by Roger Olson
It happens all the time. I move around in evangelical circles quite a bit and overhear conversations and receive comments about Arminianism. And I invite Calvinists to my classes. I am certainly not claiming that all Calvinists are guilty of this, but many, in my experience, do not seem to care about representing Arminianism fairly.
Here’s a typical example. A friend and I drove quite a way to browse at a used theological bookstore. The owner is a passionate five point Calvinist who actually has TULIP tracts that he gives out. Here’s how the conversation went:
Owner: “Oh, you were here once before. We talked about Arminianism because you were preparing to write your Arminianism book.”
I: “Oh, yes, now I remember.

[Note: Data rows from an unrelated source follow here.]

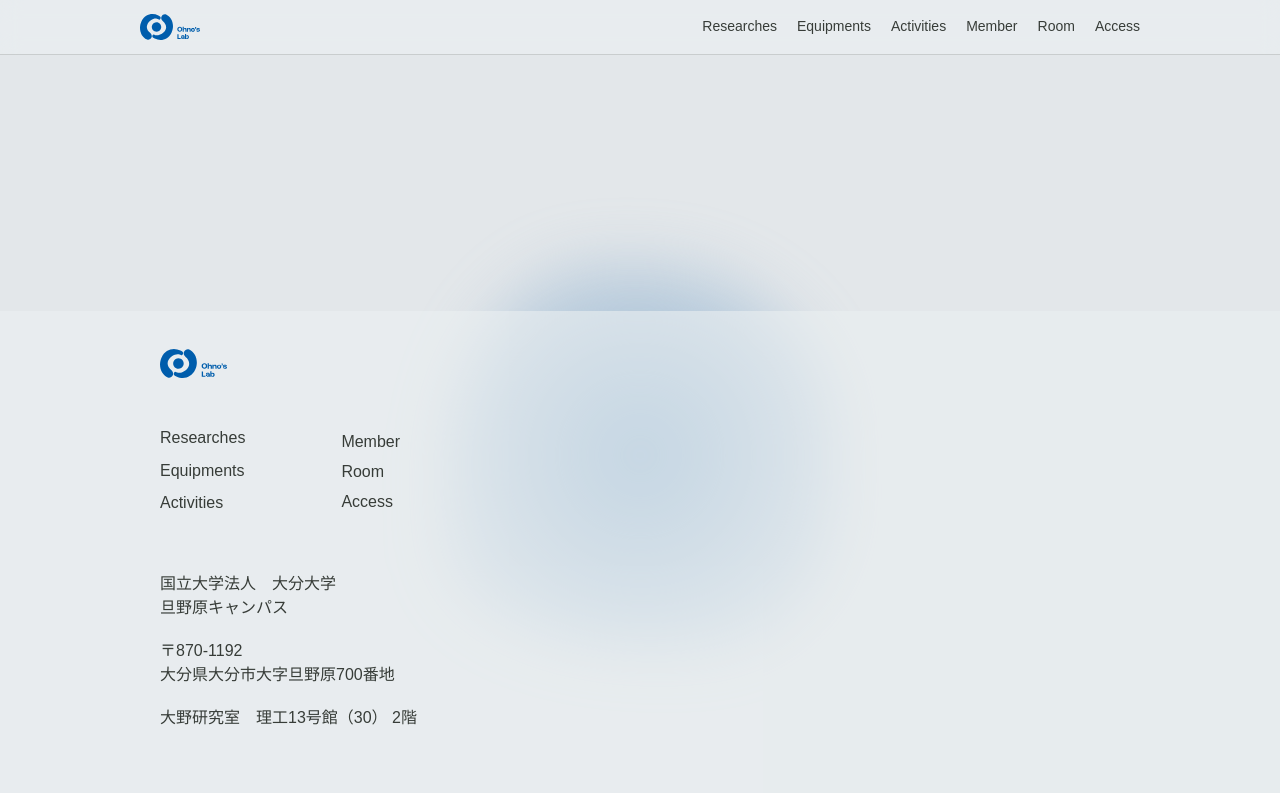
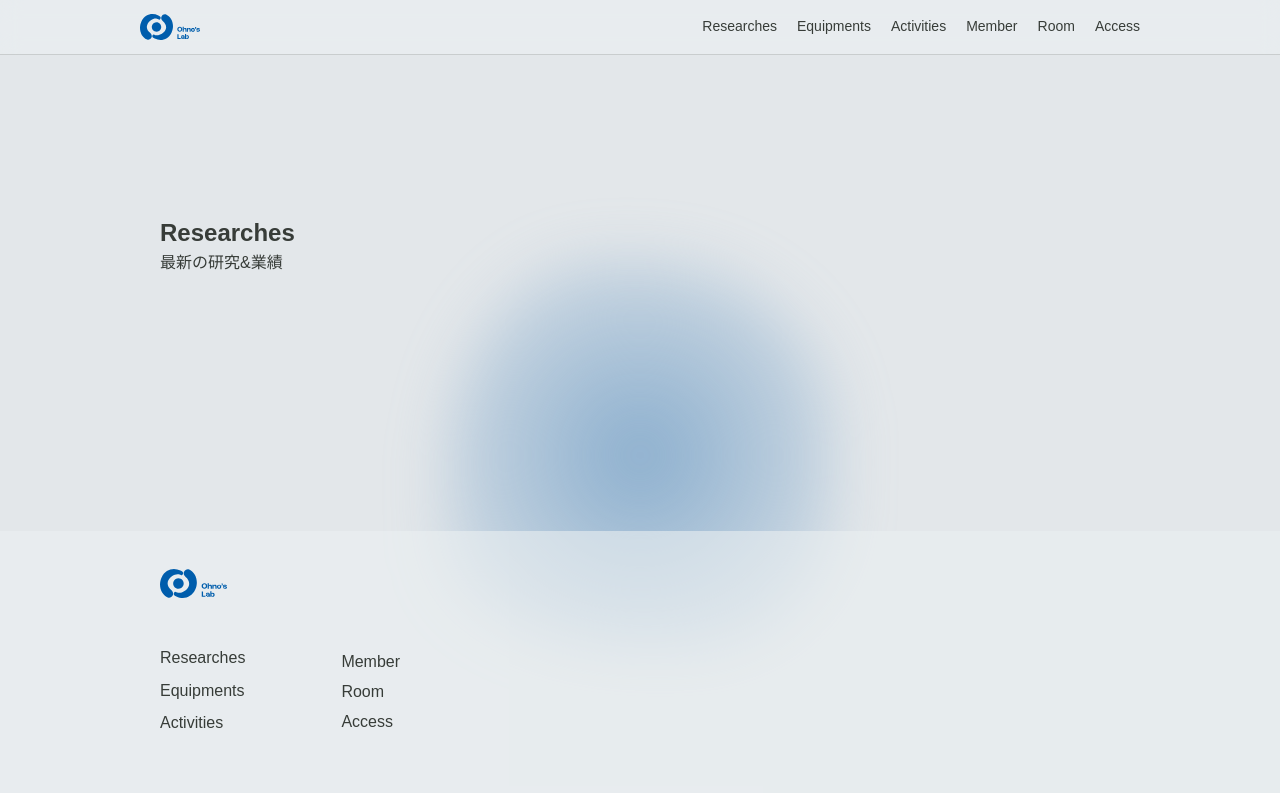
Before and after one commit to svertkatter/ohnolab3, a Nuxt app: page /researches in a window 1280 px wide. Shown: the top 793 px of the page. Built offline with nearby package versions, Linux system fonts and the light colour scheme; a web font is replaced by a local one.

Commit message:
chore: :pencil2: researchesページの編集

```diff
--- a/pages/researches/index.vue
+++ b/pages/researches/index.vue
@@ -1,2 +1,10 @@
 <template>
+    <article class="container">
+        <div class="section">
+            <div class="section-title">
+                <h2>Researches</h2>
+                <p>最新の研究&業績</p>
+            </div>
+        </div>
+    </article>
 </template>
```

That was a while back.”
Owner: “Yes, you tried to convince me that Arminius was not an Arminian.”
I: “Well, no, I tried to convince you that Arminius was not a Pelagian or semi-Pelagian.”
Owner: “Right. Arminius was not a Pelagian.”
Huh? Now perhaps he was just confused, but I doubt it. The way I interpreted his final comment was as saying that although Arminius might not have been a Pelagian, Arminianism is Pelagian or semi-Pelagian. (I know several Calvinists who try to drive a wedge between Arminius himself as Arminians and Arminianism. One well-known evangelical Calvinist actually calls Wesley a “confused Calvinist”!)
What I think is that many Calvinists are so stuck in thinking of Arminianism as Pelagian or semi-Pelagian that they simply can’t revise their opinion no matter what evidence is shown or told to them. I have sent Arminian Theology: Myths and Realities to many evangelical Calvinists. Only two have bothered to respond. A couple others that I know of reviewed the book for journals or at their blogs. Their critiques were that I am simply redefining Arminianism. Again, huh? I quote Arminius and almost every influential Arminian theologian since him demonstrating conclusively that they all absolutely rejected Pelagianism and semi-Pelagianism (with the exception of the liberal Remonstrants such as Philip Limborch — that is, “Arminians of the head” who moved away from Arminius, and later Wesley, in many ways such that they can hardly be considered really Arminian).
I have yet to read a book by or hear a lecture by or listen to conversation by a dyed-in-the-wool Calvinist who fairly represents Arminianism which means representing it as Arminians themselves represent it. I’m not asking them to buy into it or support it, all I want is fair representation such as they want from non-Calvinists of Calvinism! I’m not seeing or hearing that yet among Calvinists — even ones I know have read my book.
I go out of my way to represent Calvinism fairly. I require my students to read Calvin and Edwards and, when I teach an elective that deals with God’s sovereignty, I make sure the students read something by a Calvinist on that subject. And I don’t let them get away with distorting the Calvinist position. The same when I teach an adult Sunday School class or speak to a church group or whatever — I always first explain Calvinism as a Calvinist would explain it and only then say why I disagree. I never set up a straw man and then burn it.
I wish someone would point me to an exception. Where is a dyed-in-the-wool Calvinist who fairly represents Arminianism before criticizing it? I haven’t met or read or heard him or her.
So what am I after? Clear explanation of Arminian belief in total depravity and prevenient grace and that Arminians’ main concern is not free will but God’s character and of Arminian affirmation of God’s omnipotence and sovereignty over his sovereignty and Arminian affirmation of justification by grace alone through faith alone.
So, if you know of a Calvinist author or speaker who has fairly represented Arminianism in his or her book or article or whatever, let us know who this stranger is. I’d like to congratulate him or her!